Clinician-driven sourcing creates value for federal health care organizations by increasing partnerships between clinicians and procurement staff, improving safety and quality of care for patients, and enhancing customer service while reducing overall spend. For this sourcing strategy to be effective, it must be rooted in an organization's willingness to embrace change and should emanate throughout the leadership structure. The deliberate execution of a clinician-driven sourcing strategy provides the required foundation to elevate supply chain practices within federal health care organizations.
Clinician-driven sourcing creates value for health care organizations by increasing partnerships between clinicians and procurement staff, improving safety and quality of care for patients, and enhancing customer service while reducing overall spend. It is rooted with a value analysis structure lead by an executive-sponsored committee and engages stakeholders in various operational capacities based upon products and services reviewed. The infographic provides an example of a value analysis structure used in many commercial health care organizations.
Federal health care organizations must strive to provide quality patient care in a safe environment that is cost efficient and involves the voice of the clinician.
Implementing a clinician-driven sourcing strategy
Phase one: Plan–Focuses on planning and preparing sourcing activities and value analysis teams to ensure the appropriate structure is in place for clinician involvement.

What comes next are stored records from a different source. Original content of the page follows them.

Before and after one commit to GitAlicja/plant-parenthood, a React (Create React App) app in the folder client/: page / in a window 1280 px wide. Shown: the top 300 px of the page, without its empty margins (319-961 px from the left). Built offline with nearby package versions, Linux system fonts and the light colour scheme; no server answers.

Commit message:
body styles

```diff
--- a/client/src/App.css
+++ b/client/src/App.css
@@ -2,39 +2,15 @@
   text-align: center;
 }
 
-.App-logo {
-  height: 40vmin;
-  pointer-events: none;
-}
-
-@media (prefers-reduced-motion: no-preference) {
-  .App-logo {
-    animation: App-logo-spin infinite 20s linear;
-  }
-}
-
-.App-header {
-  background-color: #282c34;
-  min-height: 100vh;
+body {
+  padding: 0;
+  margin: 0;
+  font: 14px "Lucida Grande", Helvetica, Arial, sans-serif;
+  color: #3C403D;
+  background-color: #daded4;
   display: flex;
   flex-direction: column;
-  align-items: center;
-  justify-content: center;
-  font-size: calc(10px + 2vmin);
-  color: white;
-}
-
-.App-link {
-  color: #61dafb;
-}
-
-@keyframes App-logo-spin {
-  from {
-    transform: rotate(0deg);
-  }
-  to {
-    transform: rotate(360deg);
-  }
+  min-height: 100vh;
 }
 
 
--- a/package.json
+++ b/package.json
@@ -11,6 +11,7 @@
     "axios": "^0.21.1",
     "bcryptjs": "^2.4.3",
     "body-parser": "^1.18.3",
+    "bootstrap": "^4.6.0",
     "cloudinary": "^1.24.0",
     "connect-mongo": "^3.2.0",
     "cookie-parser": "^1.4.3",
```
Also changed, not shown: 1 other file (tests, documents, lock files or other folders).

Phase two: Develop–Ensures that the development of health care facility supply and equipment needs includes the voice of the clinician from initial requirements development through acquisition strategy formulation.
Phase three: Execute–Involves executing contracting and procurement actions to acquire the medical supplies, equipment, and services based on the collaborative efforts between clinicians and supply chain staff.
- Commitment to change must be driven by leadership and endorsed by clinician and procurement staff as well as end users
- Product and service decisions should be determined through a logical and objective process driven by clinicians and clinical research
- Spend, utilization, and any other market data used to make sourcing and procurement decisions should be based on accurate and verifiable sources
- Measurement and tracking of performance should be monitored to ensure that any specified business goals and objectives are achieved
- Organizational leadership should assemble a change champion network of clinicians who are responsible for supporting the supply chain transformation within their hospitals
- Providing the best care to patients should be the primary driver of this standardization strategy, rather than focusing on cost optimization
The deliberate execution of a clinician-driven sourcing strategy provides the required foundation to elevate supply chain practices within federal health care organizations. Physicians, clinicians, and supply chain professionals, who are all committed to the well-being of patients and to procuring the right items at the best price, must work together to ensure that sound sourcing decisions are based on patient safety and quality of patient care. Using a clinician-driven sourcing standardization approach will minimize variation in medical practice and reduce the amount of time that clinicians must spend learning how to use functionally equivalent products.
For this sourcing strategy to be effective, it must be rooted in an organization's willingness to embrace change and should emanate throughout the leadership structure. Federal health care organizations must strive to provide quality patient care in a safe environment that is cost efficient and fully involves the voice of the clinician.
1 Meyer, S., O'Daffer, E., Stevens, A., and Callinan, L. "The health care supply chain top 25 for 2016," Gartner, November 2016, pp. 1–29. Accessed 15 August 2017.
2 O'Daffer, E., and Johnson, J. "Health care supply chain best practice series: Intermountain saves $24 million by embracing standardization," Gartner, June 2016, pp. 1–11. Accessed 15 August 2017.
3 Nachtmann, Heather, and Edward A. Pohl, "The state of health care logistics: Cost and quality improvement opportunities," Center for innovation in health care logistics, University of Arkansas, July 2009.
Meet the authors
Principal | Supply Chain Strategy leader
+1 404 631 2240
|Dr. Bruce Green
Managing director and chief medical officer
+1 571 882 6290
Manager | Deloitte Consulting LLP
+1 571 228 8137